YOU ARE HERE: LAT HomeCollections


Road to Riverside Will Get Worse, Study Says

Work-here, live-there lifestyles mean canyon, mountain links will be even more gridlocked.

October 29, 2002|Dan Weikel | Times Staff Writer

A critical imbalance of jobs and affordable housing between Orange and Riverside counties is expected to increase over the next 10 to 20 years, further taxing the congested highways that link the two regions, a new economic study concludes. The $50,000 survey was conducted jointly by the Orange County Transportation Authority and the Riverside County Transportation Commission to determine how much the counties depend on each other economically.

"This is an acknowledgment that we have people and business moving significantly between the two counties as well as significant gridlock between the two counties," said Orange County Supervisor Todd Spitzer, chairman of the transportation agencies' board of directors.

"We can either put our heads in the sand, or we can deal with it head-on and provide transportation improvements," Spitzer said.

Officials from both counties hope the study released Monday will help them solve mutual transportation problems.
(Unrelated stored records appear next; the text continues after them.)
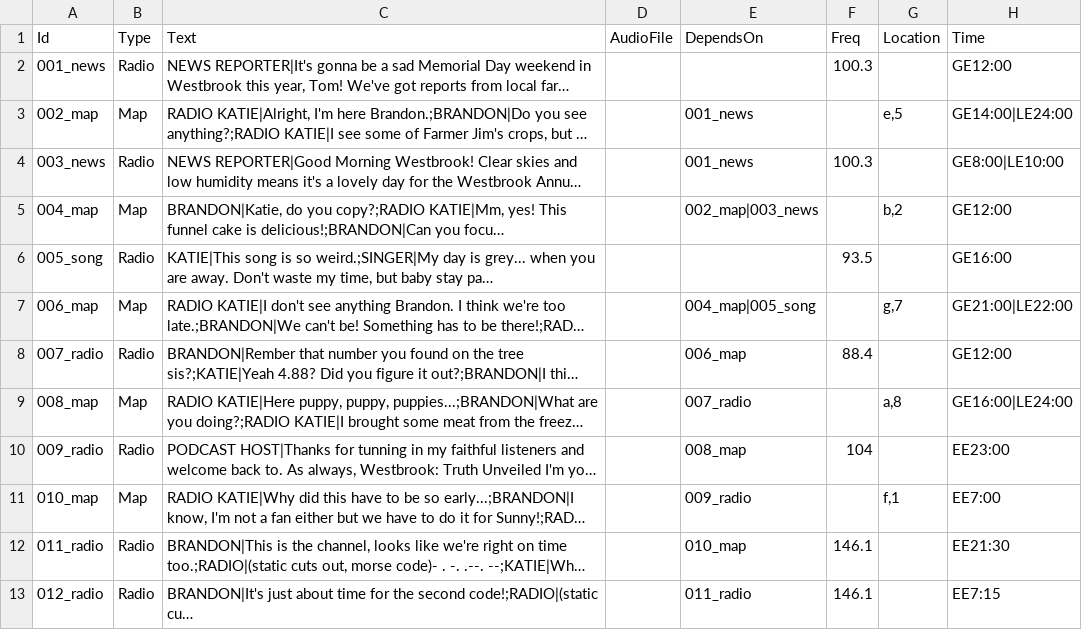
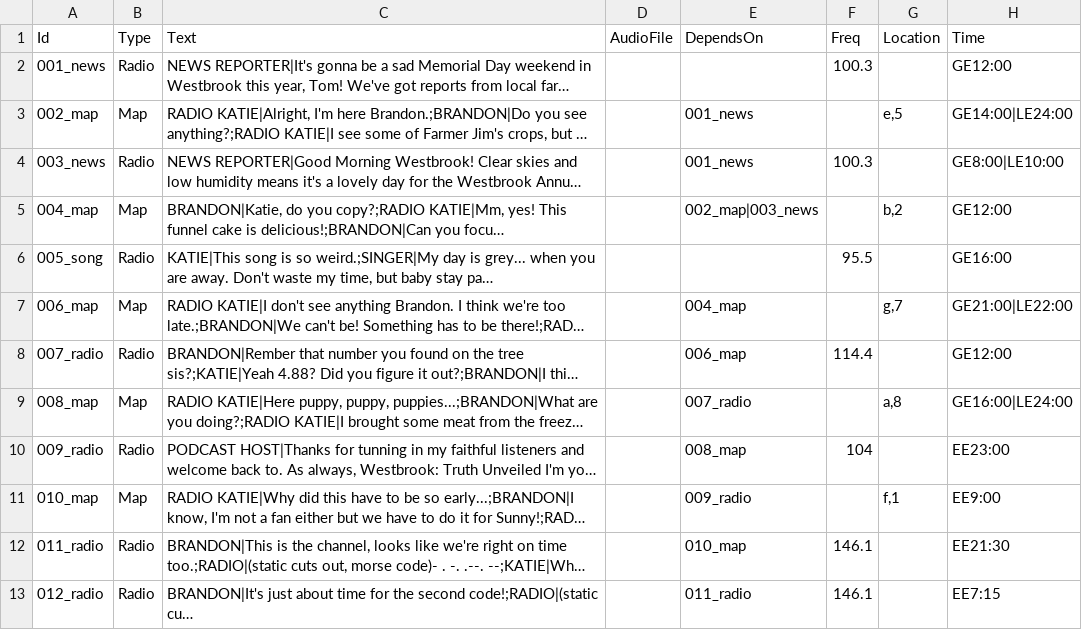
Before and after one commit to cxsquared/GG2021_SpookySignals, a CSV file: res/events.csv, drawn as a sheet; only a part is shown; long unchanged cells end in …; the diff names each change by its address in the sheet, - before the commit and + after, or states it on an @@ line.

```diff
--- a/res/events.csv
+++ b/res/events.csv
-F6 (Freq): 93.5
+F6 (Freq): 95.5
-E7 (DependsOn): 004_map|005_song
+E7 (DependsOn): 004_map
-F8 (Freq): 88.4
+F8 (Freq): 114.4
-H11 (Time): EE7:00
+H11 (Time): EE9:00
```
Also changed, not shown: 7 other files.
The counties are experiencing severe congestion on the Riverside Freeway and increasing use of the narrow, winding Ortega Highway from Lake Elsinore through the Cleveland National Forest to San Juan Capistrano.

The worsening traffic combined with projected population growth and economic interdependence seem certain to bolster the argument for another transit corridor through Santa Ana Canyon or the Cleveland National Forest.

Riverside County has proposed a major route through the Santa Ana Mountains, while the Irvine Co., Orange County's largest developer, has suggested a second highway paralleling the Riverside Freeway.

Researchers say Orange County has had a growing job market, but because of its high housing costs, its supply of workers has not kept pace.

The study concludes that Orange County cannot meet its employment needs without importing labor from areas with more affordable housing, such as Riverside County, over the next two decades.

The report also notes that Riverside County will see an increased job market.

Meanwhile, Orange County's population is projected to increase from about 2.8 million to about 3.4 million by 2020. Riverside County is expected to grow from 1.6 million people to more than 2.4 million.

"What the data seems to say is, if the situation is difficult now, stay tuned, it will get worse," said John Husing of Economics and Politics Inc. in Redlands, which helped conduct the study.

"Somehow you need to facilitate the movement of goods and people between the two counties or both economies will end up with problems," Husing said.

Los Angeles Times Articles